"You can sign if they ask you to," said yet another security guard, "but keep walking."
"Don't stop," said the Rockets' community relations director.
"Don't stop," echoed the security guard.
"O.K.," said Artest.
The doors were flung open to the concourse and Artest began to wade through the fans. Some looked exultant in his presence; others intimidated. Then Artest noticed, on the far side of the concourse, a handful of grade-school children playing a virtual-reality game. They were leaping to swat at large images of spelling blocks that had been projected onto the wall.

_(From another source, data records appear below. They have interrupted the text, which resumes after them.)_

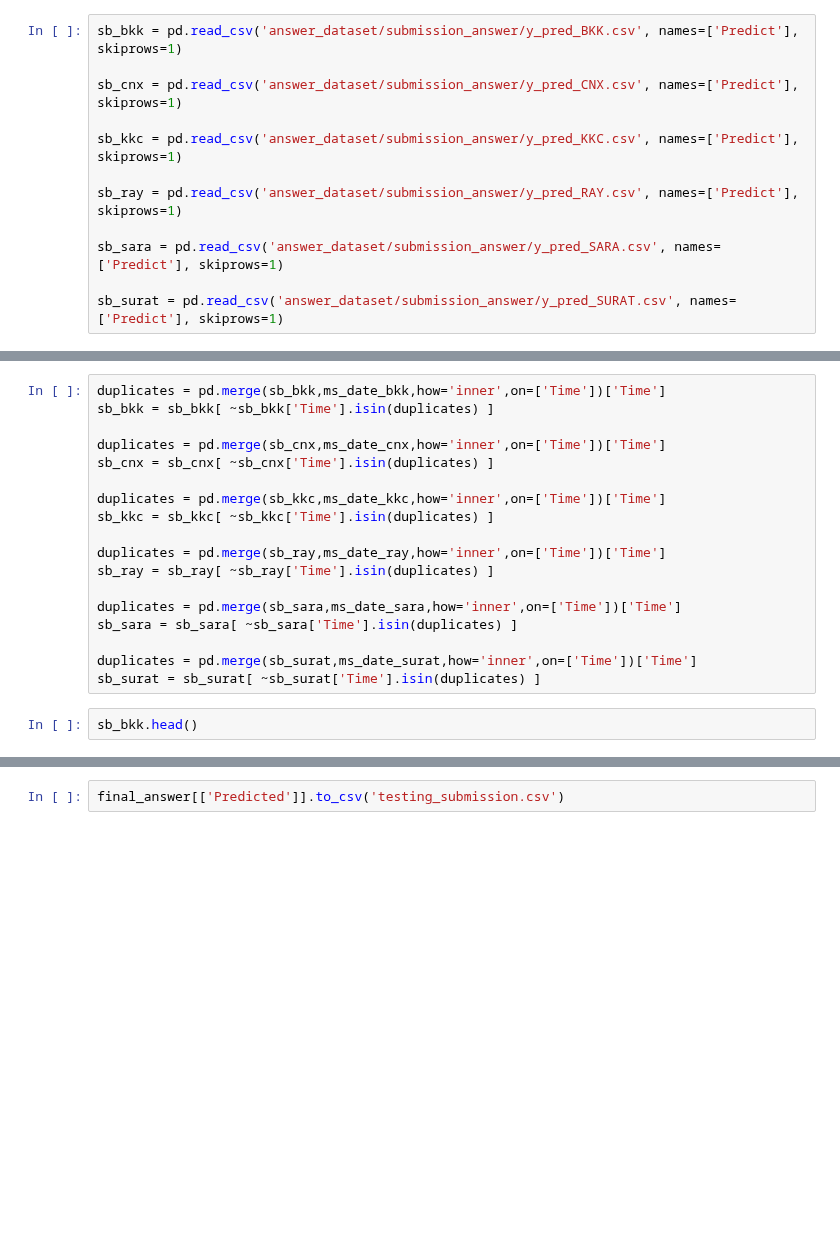
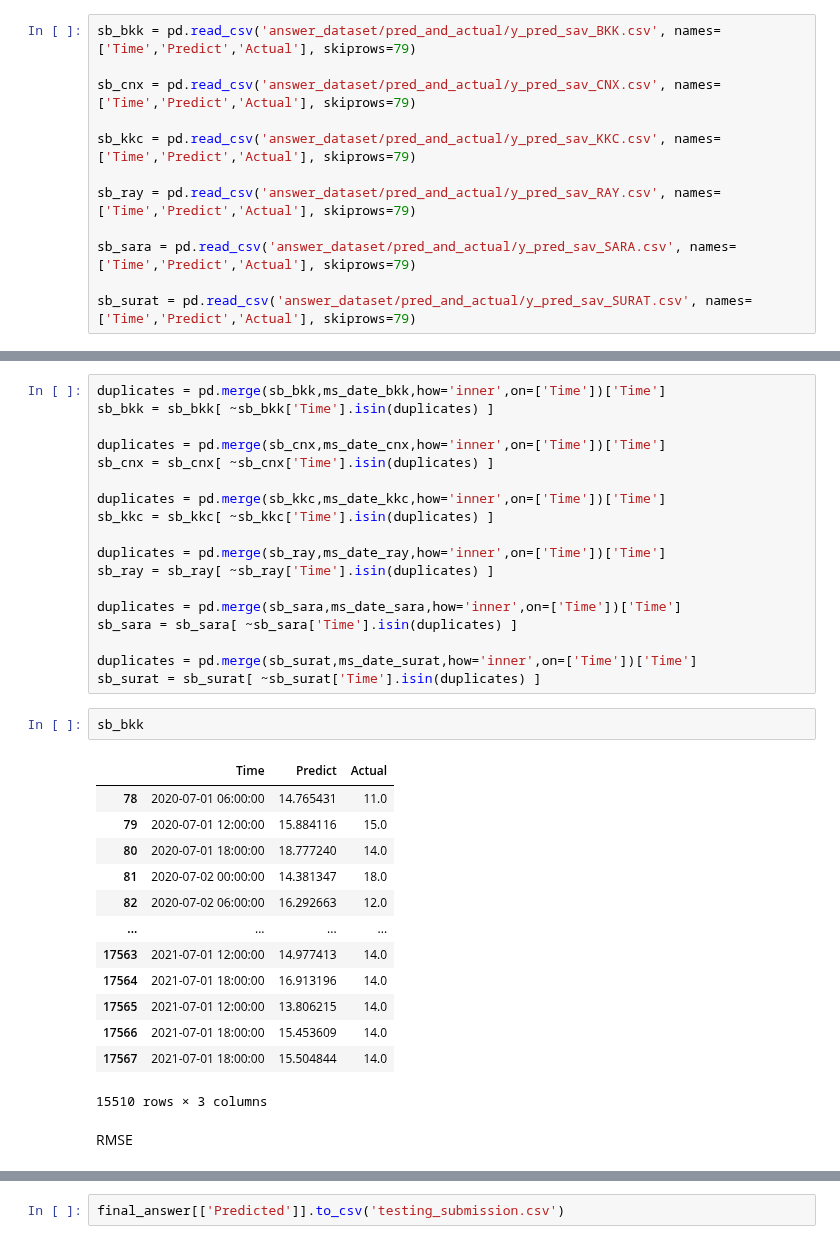
Before and after one commit to One-Night-Miracle/Data-Science-Project1-2021-2-PM2.5-Kaggle, a Jupyter notebook: data_before_submission.ipynb, the cells around one changed output, grey strips where cells are left out. Cells and saved outputs as stored; diff of their text form; blank space fills up the shorter version.

```diff
--- a/data_before_submission.ipynb
+++ b/data_before_submission.ipynb
@@ -8,17 +8,17 @@ import pickle
 import warnings
 warnings.filterwarnings("ignore")
 # %%
-sb_bkk = pd.read_csv('answer_dataset/submission_answer/y_pred_BKK.csv', names=['Predict'], skiprows=1)
+sb_bkk = pd.read_csv('answer_dataset/pred_and_actual/y_pred_sav_BKK.csv', names=['Time','Predict','Actual'], skiprows=79)
 
-sb_cnx = pd.read_csv('answer_dataset/submission_answer/y_pred_CNX.csv', names=['Predict'], skiprows=1)
+sb_cnx = pd.read_csv('answer_dataset/pred_and_actual/y_pred_sav_CNX.csv', names=['Time','Predict','Actual'], skiprows=79)
 
-sb_kkc = pd.read_csv('answer_dataset/submission_answer/y_pred_KKC.csv', names=['Predict'], skiprows=1)
+sb_kkc = pd.read_csv('answer_dataset/pred_and_actual/y_pred_sav_KKC.csv', names=['Time','Predict','Actual'], skiprows=79)
 
-sb_ray = pd.read_csv('answer_dataset/submission_answer/y_pred_RAY.csv', names=['Predict'], skiprows=1)
+sb_ray = pd.read_csv('answer_dataset/pred_and_actual/y_pred_sav_RAY.csv', names=['Time','Predict','Actual'], skiprows=79)
 
-sb_sara = pd.read_csv('answer_dataset/submission_answer/y_pred_SARA.csv', names=['Predict'], skiprows=1)
+sb_sara = pd.read_csv('answer_dataset/pred_and_actual/y_pred_sav_SARA.csv', names=['Time','Predict','Actual'], skiprows=79)
 
-sb_surat = pd.read_csv('answer_dataset/submission_answer/y_pred_SURAT.csv', names=['Predict'], skiprows=1)
+sb_surat = pd.read_csv('answer_dataset/pred_and_actual/y_pred_sav_SURAT.csv', names=['Time','Predict','Actual'], skiprows=79)
 # %%
 ms_date = {}
 ms_date_bkk = pd.read_csv('datasci_dataset_2022/_missing_date/missing_test_date_bkk.csv',names=['Time'],skiprows=1)
@@ -46,4 +46,20 @@ sb_sara = sb_sara[ ~sb_sara['Time'].isin(duplicates) ]
 duplicates = pd.merge(sb_surat,ms_date_surat,how='inner',on=['Time'])['Time']
 sb_surat = sb_surat[ ~sb_surat['Time'].isin(duplicates) ]
 # %%
-sb_bkk.head()
+sb_bkk
+# %% [output]
+|  | Time | Predict | Actual |
+| 78 | 2020-07-01 06:00:00 | 14.765431 | 11.0 |
+| 79 | 2020-07-01 12:00:00 | 15.884116 | 15.0 |
+| 80 | 2020-07-01 18:00:00 | 18.777240 | 14.0 |
+| 81 | 2020-07-02 00:00:00 | 14.381347 | 18.0 |
+| 82 | 2020-07-02 06:00:00 | 16.292663 | 12.0 |
+| ... | ... | ... | ... |
+| 17563 | 2021-07-01 12:00:00 | 14.977413 | 14.0 |
+| 17564 | 2021-07-01 18:00:00 | 16.913196 | 14.0 |
+| 17565 | 2021-07-01 12:00:00 | 13.806215 | 14.0 |
+| 17566 | 2021-07-01 18:00:00 | 15.453609 | 14.0 |
+| 17567 | 2021-07-01 18:00:00 | 15.504844 | 14.0 |
+15510 rows × 3 columns
+# %% [markdown]
+RMSE
```
Also changed, not shown: parts of 2 cells of this notebook, 34 other files.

"Hey!" he said. "What's that?" And just like that he was among the children, reaching up to tip the blocks as if they were soft rebounds around the rim. He tapped the final block upward so that it came to rest alongside two others to spell a word.
"C-A-T," Artest told his audience. "Cat."
He had won the game. The kids were jumping around him, celebrating.